WASHINGTON (Army News Service, Aug. 19, 2015) — ArmyFit, a comprehensive, online resource site at armyfit.army.mil, just added three “new and exciting features,” Capt. Kristin Saboe said.
ArmyFit, which now synchs to personal readiness devices, is accessible by smartphones and has experts standing by to answer health and fitness questions, Saboe said.
Saboe oversees content for ArmyFit. She has a doctorate degree in organizational psychology and also serves as the program manager for the Army Global Assessment Tool, or GAT.
ASK THE EXPERTS
The “Ask the Experts” feature is just a click away on the site, Saboe said. Simply choose a category, write in a question, and a subject-matter expert will respond. Experts are available to respond to an entire range of topics, including physical fitness, sports medicine, nutrition and sleep. Experts can also answer questions dealing with relationships, environmental concerns, and spiritual, mental and emotional health.
These experts are researchers who specialize in their field and offer research-based advice to Soldiers and their Families as well as Army civilians. All interactions with the experts are confidential, she added.
The experts are from the Human Performance Resource Center, which is part of the Consortium for Health and Military Performance at the Uniformed Services University of the Health Sciences in Bethesda, Maryland.
ArmyFit and GAT are now both mobile-ready, so they can be accessed from anywhere using a smartphone or computer, Saboe said. No common access card is needed, she said. Soldiers can log in using their AKO username and password.
The GAT is an annual requirement for Soldiers. Participation by Families and Army civilians is encouraged. The GAT is also a prerequisite to accessing the content in ArmyFit. Users can now complete the GAT via any mobile device. Data from GAT is also kept confidential.
Users can also synch personal readiness devices, such as Fitbit and Jawbone, to ArmyFit, Saboe said. The ability to synch Withings and Garmin will also soon be available, she said.
ArmyFit will store, track and integrate data from those devices, and provide real-time feedback so users can track such things as running, steps taken, nutrition and even sleep.

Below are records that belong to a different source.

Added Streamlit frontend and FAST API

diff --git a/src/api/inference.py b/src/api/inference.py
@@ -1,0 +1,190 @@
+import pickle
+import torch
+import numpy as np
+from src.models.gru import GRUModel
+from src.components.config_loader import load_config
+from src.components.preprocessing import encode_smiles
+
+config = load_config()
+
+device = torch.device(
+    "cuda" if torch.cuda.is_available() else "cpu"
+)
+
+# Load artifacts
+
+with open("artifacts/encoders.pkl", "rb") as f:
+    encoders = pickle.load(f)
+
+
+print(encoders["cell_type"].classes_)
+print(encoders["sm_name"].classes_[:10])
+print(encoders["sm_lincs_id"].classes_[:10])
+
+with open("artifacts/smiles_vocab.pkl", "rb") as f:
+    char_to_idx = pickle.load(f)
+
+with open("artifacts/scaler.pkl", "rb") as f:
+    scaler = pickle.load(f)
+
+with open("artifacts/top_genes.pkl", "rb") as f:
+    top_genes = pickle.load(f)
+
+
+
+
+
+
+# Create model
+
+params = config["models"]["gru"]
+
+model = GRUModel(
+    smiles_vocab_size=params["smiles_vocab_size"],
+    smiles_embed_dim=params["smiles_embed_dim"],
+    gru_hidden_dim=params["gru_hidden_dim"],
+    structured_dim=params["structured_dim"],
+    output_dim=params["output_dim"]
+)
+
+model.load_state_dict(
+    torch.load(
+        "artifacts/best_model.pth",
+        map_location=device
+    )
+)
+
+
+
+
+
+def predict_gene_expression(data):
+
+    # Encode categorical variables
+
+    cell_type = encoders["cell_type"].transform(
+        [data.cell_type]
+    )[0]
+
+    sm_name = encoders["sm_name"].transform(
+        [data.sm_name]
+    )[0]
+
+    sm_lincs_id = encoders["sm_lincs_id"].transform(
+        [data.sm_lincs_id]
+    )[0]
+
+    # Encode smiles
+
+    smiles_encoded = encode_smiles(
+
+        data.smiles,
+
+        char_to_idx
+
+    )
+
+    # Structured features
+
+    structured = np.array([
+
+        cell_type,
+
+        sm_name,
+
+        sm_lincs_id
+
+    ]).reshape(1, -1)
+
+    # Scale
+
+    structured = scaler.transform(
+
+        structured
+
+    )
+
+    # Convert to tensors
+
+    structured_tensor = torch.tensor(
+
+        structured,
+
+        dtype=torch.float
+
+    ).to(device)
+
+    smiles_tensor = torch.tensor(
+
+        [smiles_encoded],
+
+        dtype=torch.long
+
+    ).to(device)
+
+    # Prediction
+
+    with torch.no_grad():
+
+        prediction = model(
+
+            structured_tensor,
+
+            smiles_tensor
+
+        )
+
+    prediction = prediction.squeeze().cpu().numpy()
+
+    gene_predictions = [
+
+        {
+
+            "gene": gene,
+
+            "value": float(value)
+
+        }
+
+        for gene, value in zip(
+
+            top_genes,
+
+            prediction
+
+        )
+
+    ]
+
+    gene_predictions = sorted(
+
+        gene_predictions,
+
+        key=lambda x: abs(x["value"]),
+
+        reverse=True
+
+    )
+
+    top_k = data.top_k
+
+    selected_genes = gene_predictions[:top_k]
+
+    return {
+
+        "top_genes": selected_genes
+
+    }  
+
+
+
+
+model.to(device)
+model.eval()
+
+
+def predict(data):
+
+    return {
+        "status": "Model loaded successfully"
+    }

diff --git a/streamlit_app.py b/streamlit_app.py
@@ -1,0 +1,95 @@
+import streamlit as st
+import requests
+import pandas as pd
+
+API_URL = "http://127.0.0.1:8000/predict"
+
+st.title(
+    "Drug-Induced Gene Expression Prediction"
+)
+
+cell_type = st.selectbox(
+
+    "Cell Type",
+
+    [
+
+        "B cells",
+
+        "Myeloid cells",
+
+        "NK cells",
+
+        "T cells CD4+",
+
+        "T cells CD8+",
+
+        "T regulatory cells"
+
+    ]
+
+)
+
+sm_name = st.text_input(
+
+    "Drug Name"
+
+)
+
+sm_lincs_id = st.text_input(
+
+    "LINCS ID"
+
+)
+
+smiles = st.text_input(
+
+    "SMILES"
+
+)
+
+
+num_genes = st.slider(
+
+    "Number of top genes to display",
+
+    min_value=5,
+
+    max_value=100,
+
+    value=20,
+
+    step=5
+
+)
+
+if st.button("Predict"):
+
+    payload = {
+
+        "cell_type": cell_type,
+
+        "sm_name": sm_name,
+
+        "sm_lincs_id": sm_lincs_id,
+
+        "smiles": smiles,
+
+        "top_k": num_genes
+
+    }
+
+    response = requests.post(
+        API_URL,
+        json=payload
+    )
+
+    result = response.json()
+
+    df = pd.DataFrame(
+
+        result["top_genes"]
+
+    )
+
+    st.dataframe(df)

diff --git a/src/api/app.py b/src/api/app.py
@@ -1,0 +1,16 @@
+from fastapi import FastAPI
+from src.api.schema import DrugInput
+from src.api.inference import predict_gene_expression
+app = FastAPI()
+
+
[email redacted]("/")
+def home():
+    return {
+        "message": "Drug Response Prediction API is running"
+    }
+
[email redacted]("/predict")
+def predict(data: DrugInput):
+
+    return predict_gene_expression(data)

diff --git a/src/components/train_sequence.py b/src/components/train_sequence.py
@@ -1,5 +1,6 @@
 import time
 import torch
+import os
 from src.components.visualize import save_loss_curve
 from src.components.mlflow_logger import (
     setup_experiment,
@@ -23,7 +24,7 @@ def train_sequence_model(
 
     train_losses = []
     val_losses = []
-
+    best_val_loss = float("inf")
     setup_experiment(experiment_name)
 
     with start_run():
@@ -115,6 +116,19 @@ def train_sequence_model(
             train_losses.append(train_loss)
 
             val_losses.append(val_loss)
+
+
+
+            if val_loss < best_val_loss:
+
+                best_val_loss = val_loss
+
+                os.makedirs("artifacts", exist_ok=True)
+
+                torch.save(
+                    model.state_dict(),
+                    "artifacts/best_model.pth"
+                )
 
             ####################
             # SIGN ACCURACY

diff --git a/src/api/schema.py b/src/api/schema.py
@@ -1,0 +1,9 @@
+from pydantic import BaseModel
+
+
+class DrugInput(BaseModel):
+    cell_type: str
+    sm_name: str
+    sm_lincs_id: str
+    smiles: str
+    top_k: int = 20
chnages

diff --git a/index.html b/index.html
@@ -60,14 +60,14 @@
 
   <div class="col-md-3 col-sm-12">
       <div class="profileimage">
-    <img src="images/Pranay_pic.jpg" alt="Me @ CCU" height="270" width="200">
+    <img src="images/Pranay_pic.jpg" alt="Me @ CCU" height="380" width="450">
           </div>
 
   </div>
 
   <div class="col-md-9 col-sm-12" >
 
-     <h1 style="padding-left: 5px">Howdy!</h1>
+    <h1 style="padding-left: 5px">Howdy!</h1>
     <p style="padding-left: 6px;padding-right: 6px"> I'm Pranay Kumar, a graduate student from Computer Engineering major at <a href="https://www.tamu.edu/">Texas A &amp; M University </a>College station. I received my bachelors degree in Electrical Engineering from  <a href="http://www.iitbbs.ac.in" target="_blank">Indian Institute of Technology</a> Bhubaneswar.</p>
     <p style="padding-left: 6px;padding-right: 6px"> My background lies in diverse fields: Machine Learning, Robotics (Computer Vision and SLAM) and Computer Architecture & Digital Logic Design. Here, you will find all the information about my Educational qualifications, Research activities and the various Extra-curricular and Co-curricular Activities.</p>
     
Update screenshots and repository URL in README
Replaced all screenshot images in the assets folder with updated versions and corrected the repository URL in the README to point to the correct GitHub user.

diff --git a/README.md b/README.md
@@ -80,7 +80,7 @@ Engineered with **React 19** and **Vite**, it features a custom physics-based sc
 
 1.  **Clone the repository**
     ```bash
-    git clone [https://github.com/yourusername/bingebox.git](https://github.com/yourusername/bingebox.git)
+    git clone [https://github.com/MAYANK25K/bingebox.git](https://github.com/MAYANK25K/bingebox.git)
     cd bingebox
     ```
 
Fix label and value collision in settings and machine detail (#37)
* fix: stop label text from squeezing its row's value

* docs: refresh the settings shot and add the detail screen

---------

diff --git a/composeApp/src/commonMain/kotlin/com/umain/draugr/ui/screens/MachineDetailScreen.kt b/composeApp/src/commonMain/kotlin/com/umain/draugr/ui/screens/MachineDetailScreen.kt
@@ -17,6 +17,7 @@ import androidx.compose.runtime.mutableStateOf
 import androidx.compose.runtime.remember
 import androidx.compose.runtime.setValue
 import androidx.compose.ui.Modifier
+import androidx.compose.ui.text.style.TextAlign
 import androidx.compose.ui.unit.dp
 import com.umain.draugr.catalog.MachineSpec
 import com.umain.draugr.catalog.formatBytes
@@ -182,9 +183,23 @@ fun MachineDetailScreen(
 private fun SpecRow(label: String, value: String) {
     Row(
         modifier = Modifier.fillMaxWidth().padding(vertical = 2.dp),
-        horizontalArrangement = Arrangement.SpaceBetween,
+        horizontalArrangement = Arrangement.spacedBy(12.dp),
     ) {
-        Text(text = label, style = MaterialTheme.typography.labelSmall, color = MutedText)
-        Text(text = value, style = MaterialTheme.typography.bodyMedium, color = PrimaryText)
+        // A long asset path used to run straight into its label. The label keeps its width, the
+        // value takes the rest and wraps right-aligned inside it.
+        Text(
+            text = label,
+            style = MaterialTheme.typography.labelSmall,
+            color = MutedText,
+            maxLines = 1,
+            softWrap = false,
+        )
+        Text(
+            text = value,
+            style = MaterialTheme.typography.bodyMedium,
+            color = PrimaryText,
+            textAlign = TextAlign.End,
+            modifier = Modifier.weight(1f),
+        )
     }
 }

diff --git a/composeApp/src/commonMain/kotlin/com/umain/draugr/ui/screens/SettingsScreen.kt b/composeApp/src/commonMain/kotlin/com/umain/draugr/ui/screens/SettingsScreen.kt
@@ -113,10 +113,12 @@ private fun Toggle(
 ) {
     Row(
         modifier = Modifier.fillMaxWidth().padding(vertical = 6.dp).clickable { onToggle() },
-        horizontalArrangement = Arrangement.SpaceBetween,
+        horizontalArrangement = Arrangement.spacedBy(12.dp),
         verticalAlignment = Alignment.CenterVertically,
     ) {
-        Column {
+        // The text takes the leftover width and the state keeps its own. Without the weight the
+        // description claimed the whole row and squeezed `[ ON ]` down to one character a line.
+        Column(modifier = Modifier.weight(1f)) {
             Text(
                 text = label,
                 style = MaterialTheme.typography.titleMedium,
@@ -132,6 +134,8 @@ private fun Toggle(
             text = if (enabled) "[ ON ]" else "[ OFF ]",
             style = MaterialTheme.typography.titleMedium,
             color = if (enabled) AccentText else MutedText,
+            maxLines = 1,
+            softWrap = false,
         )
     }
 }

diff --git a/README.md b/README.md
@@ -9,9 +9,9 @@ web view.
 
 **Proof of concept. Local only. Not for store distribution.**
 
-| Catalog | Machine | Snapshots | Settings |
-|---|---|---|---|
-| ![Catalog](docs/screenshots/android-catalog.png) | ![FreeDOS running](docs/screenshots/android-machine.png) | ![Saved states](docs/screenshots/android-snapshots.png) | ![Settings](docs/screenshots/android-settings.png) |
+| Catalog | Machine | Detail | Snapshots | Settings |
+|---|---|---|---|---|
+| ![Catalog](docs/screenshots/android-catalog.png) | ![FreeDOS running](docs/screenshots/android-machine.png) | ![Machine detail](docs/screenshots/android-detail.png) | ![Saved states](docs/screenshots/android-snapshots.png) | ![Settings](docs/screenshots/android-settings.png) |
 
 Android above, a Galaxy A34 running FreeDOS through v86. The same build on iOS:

“Tracking all of those behaviors increases awareness, increases mindfulness and also can prompt behavioral change, such as being more aware of what you’re eating and how much you’re working out. That alone can lead to change and increase resilience,” she said.
“Soldiers have a personal responsibility to manage and maintain their overall health and resilience,”
Saboe said. “ArmyFit is a platform to help Soldiers do that. Army civilians and Families are key to the Army as well, so making sure they have access to the same kind of information helps us all be a more ready and resilient Army.”